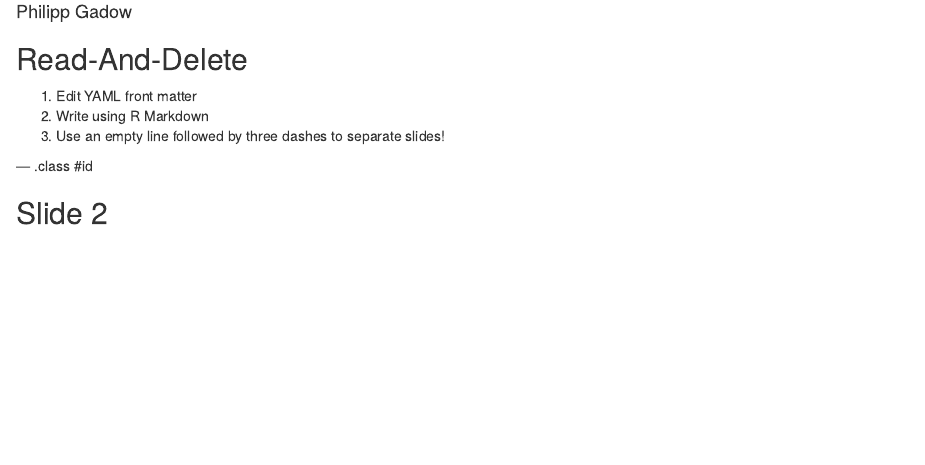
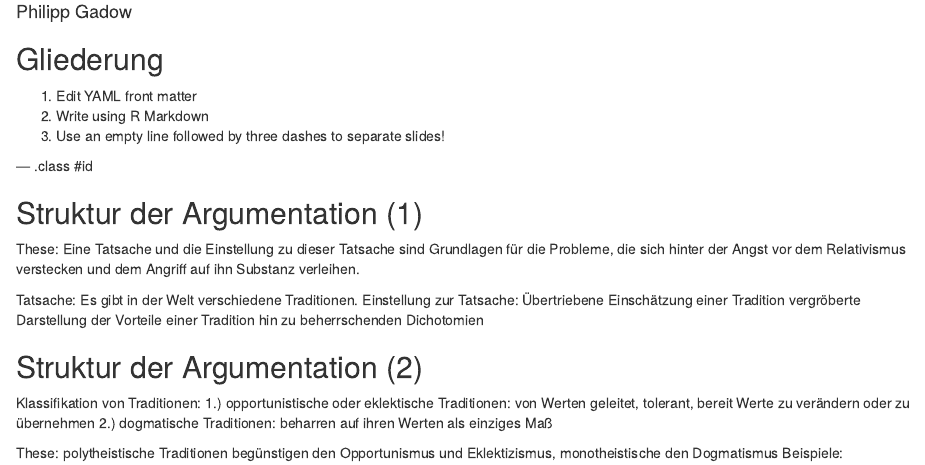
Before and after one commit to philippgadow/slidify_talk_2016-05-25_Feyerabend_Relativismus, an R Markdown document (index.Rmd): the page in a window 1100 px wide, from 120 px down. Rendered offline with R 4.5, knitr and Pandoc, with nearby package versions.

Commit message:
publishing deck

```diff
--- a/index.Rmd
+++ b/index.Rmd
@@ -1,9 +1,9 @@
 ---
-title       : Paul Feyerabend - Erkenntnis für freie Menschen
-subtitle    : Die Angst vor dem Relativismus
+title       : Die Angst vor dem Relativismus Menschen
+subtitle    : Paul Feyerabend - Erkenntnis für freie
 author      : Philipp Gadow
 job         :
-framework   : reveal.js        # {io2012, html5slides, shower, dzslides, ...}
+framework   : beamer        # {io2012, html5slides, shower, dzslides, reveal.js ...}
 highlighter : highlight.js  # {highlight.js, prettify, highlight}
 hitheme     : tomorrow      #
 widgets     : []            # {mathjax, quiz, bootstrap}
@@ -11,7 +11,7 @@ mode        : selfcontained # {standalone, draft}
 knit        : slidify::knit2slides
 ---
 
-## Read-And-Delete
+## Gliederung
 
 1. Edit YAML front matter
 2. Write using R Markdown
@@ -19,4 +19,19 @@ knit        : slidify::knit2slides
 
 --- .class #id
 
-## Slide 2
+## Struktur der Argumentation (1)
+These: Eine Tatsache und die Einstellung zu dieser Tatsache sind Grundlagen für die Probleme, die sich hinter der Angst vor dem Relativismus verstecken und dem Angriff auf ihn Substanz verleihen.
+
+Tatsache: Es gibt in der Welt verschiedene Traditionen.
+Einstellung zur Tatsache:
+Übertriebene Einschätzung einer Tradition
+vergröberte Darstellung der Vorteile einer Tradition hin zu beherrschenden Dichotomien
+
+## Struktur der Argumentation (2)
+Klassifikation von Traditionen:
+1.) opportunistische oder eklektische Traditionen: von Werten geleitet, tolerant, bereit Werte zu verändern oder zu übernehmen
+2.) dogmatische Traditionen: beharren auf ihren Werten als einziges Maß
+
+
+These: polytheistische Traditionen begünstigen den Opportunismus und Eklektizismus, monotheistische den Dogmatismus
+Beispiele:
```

- ASSIGNMENT -
Show every line in the entries where the string "framework" occurs.

- REPLY TO THE TASK -
-framework   : reveal.js        # {io2012, html5slides, shower, dzslides, ...}
+framework   : beamer        # {io2012, html5slides, shower, dzslides, reveal.js ...}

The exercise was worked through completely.